With the festive season almost upon us parents have been given the green light to photograph or film their children in school nativity plays by a government body.
Most schools have introduced sensible filming policies
Some schools have previously introduced bans on filming at such events for fear of the material being misused and reaching a wider audience via the internet.
They have even used the Data Protection Act as a reason to prevent any recording of plays, concerts and sports days.
However, the Information Commissioner's Office (ICO) has issued guidelines to schools and parents which explain that the Act does not apply to filming for private use.
The Act does apply when photographs of children are taken for official use by a school or college, such as for issuing identification passes.
These images are likely to be stored electronically with other personal data and the terms of the Act are relevant.
They do not apply however to a photograph or video or digital recording taken by parents of their child and some friends taking part in the school Sports Day to be put in the family photo album.
They are all deemed "for personal use" and are exempt from the terms of the Act.
Assistant Commissioner at the ICO Jonathan Bamford said: "This guidance has been issued to reassure friends and family members that they can take photographs of their children and friends taking part in school activities for the family album without contravening the Data Protection Act.
"They can also film events at school.
"The Data Protection Act should not be wrongly cited to stop people taking photographs or filming videos."
Although the Act itself cannot stop parents from recording such memorable events, schools can introduce a filming policy which may prevent such activities.
The National Association of Head Teachers (NAHT) says most schools will have this policy well documented in the school prospectus.
NAHT general secretary Mick Brookes said: "I fail to see why parents should be denied the chance of filming their own children in something that's a great event for them.
"While we urge caution, I think denying parents the opportunity to celebrate their children's achievements is a great pity.
"Most schools have a policy about this and parents need to know what that policy is.
"Most schools have sensible policies in place and most schools have huge numbers of sensible parents who know what's good for their children and other children."
Homefield First School at Great Yarmouth in Norfolk has introduced a policy where parents are not allowed to take photos or film school events, but they have an official photographer who performs this job and sells the products back to parents at cost price.
Head teacher Elizabeth Davis said: "We have a policy where at the start of the school year we ask parents to consent to the school taking pictures of their children in the year ahead.
"We just looked at the situation realistically and it works really well."
She said parents had accepted and adhered to the policy since its introduction nearly three years ago.
We welcome your comments:
The BBC may edit your comments and not all emails will be published. Your comments may be published on any BBC media worldwide.
Good Heavens - a sensible interpretation of the data protection act. I may have to go and lie down for a while...

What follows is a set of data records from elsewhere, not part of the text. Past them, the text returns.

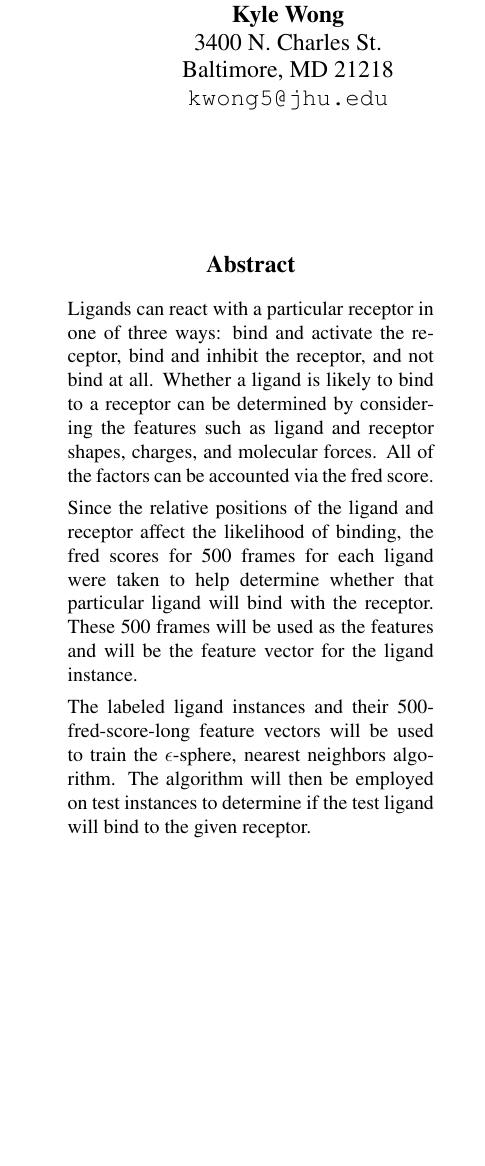
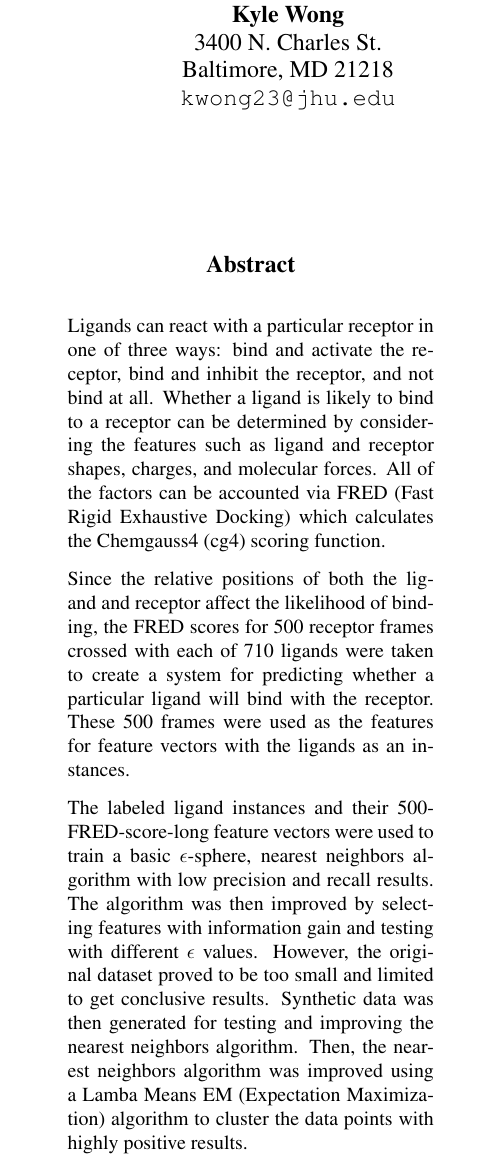
Before and after one commit to rumoffu/ligandball, a LaTeX paper (finalPaper.tex): part of one column of page 1 of 4, cut so that both start at the same text, the shorter picture padded with empty space. Compiled offline with pdfLaTeX.

Commit message:
adding abstract.

```diff
--- a/finalPaper.tex
+++ b/finalPaper.tex
@@ -14,7 +14,7 @@
 \author{Kyle Wong \\
   3400 N. Charles St. \\
   Baltimore, MD 21218 \\
-  {\tt kwong5@jhu.edu}
+  {\tt kwong23@jhu.edu}
   \And
   Tifany Yung \\
   3400 N. Charles St. \\
@@ -26,11 +26,11 @@
 \begin{document}
 \maketitle
 \begin{abstract}
-Ligands can react with a particular receptor in one of three ways: bind and activate the receptor, bind and inhibit the receptor, and not bind at all. Whether a ligand is likely to bind to a receptor can be determined by considering the features such as ligand and receptor shapes, charges, and molecular forces. All of the factors can be accounted via the fred score.
+Ligands can react with a particular receptor in one of three ways: bind and activate the receptor, bind and inhibit the receptor, and not bind at all. Whether a ligand is likely to bind to a receptor can be determined by considering the features such as ligand and receptor shapes, charges, and molecular forces. All of the factors can be accounted via FRED (Fast Rigid Exhaustive Docking) which calculates the Chemgauss4 (cg4) scoring function.
 
-Since the relative positions of the ligand and receptor affect the likelihood of binding, the fred scores for 500 frames for each ligand were taken to help determine whether that particular ligand will bind with the receptor. These 500 frames will be used as the features and will be the feature vector for the ligand instance.
+Since the relative positions of both the ligand and receptor affect the likelihood of binding, the FRED scores for 500 receptor frames crossed with each of 710 ligands were taken to create a system for predicting whether a particular ligand will bind with the receptor. These 500 frames were used as the features for feature vectors with the ligands as an instances.
 
-The labeled ligand instances and their 500-fred-score-long feature vectors will be used to train the $\epsilon$-sphere, nearest neighbors algorithm. The algorithm will then be employed on test instances to determine if the test ligand will bind to the given receptor.
+The labeled ligand instances and their 500-FRED-score-long feature vectors were used to train a basic $\epsilon$-sphere, nearest neighbors algorithm with low precision and recall results. The algorithm was then improved by selecting features with information gain and testing with different $\epsilon$ values.  However, the original dataset proved to be too small and limited to get conclusive results.  Synthetic data was then generated for testing and improving the nearest neighbors algorithm.  Then, the nearest neighbors algorithm was improved using a Lamba Means EM (Expectation Maximization) algorithm to cluster the data points with highly positive results.
 \end{abstract}
 
 \section{Introduction}
```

A number of fathers are serving in Iraq or Afghanistan. It is a great morale booster for these men to see their children¿s nativity plays. Given that the men who share the same barracks when on active service often have children who attend the same schools, it makes sense to send videos of the play to the regiment concerned. I certainly had no objection at the time of the First Gulf War (1990) to videos of the nativity play in which my children acted being sent to the Gulf so that fathers of my children¿s school-friends could see their own children.
Martin Vlietstra, Fleet, Hampshire
Amazing isn't it - my school 'banned' filming plays for various reasons but graciously allowed me to purchase an 'official' version if I wanted. I politely declined.
Thank god for the intervention of common sense, however, I still know people who think that if their children appear on the Internet, they will be targeted by weirdos - forgetting of course that pictures in local papers are just a likely - or not - to attract the same weirdos!
Roger Cope, Burton Upon Trent, Staffs
Yes my children's school also banned the use of cameras and video cameras at school plays. Then sold an "official" copy. Interestingly a quarter of the cost of the dvd went towards school funds! When I film my children's school play I focus on my child, the official version lasted an hour, and my child was onscreen for less than 5 minutes. I cant help but feel the schools are using the privacy act as a means to boost funds. As for ending up on the internet who is checking the credibility of these dvd producing companies?
Lorna Mumford, Billericay, Essex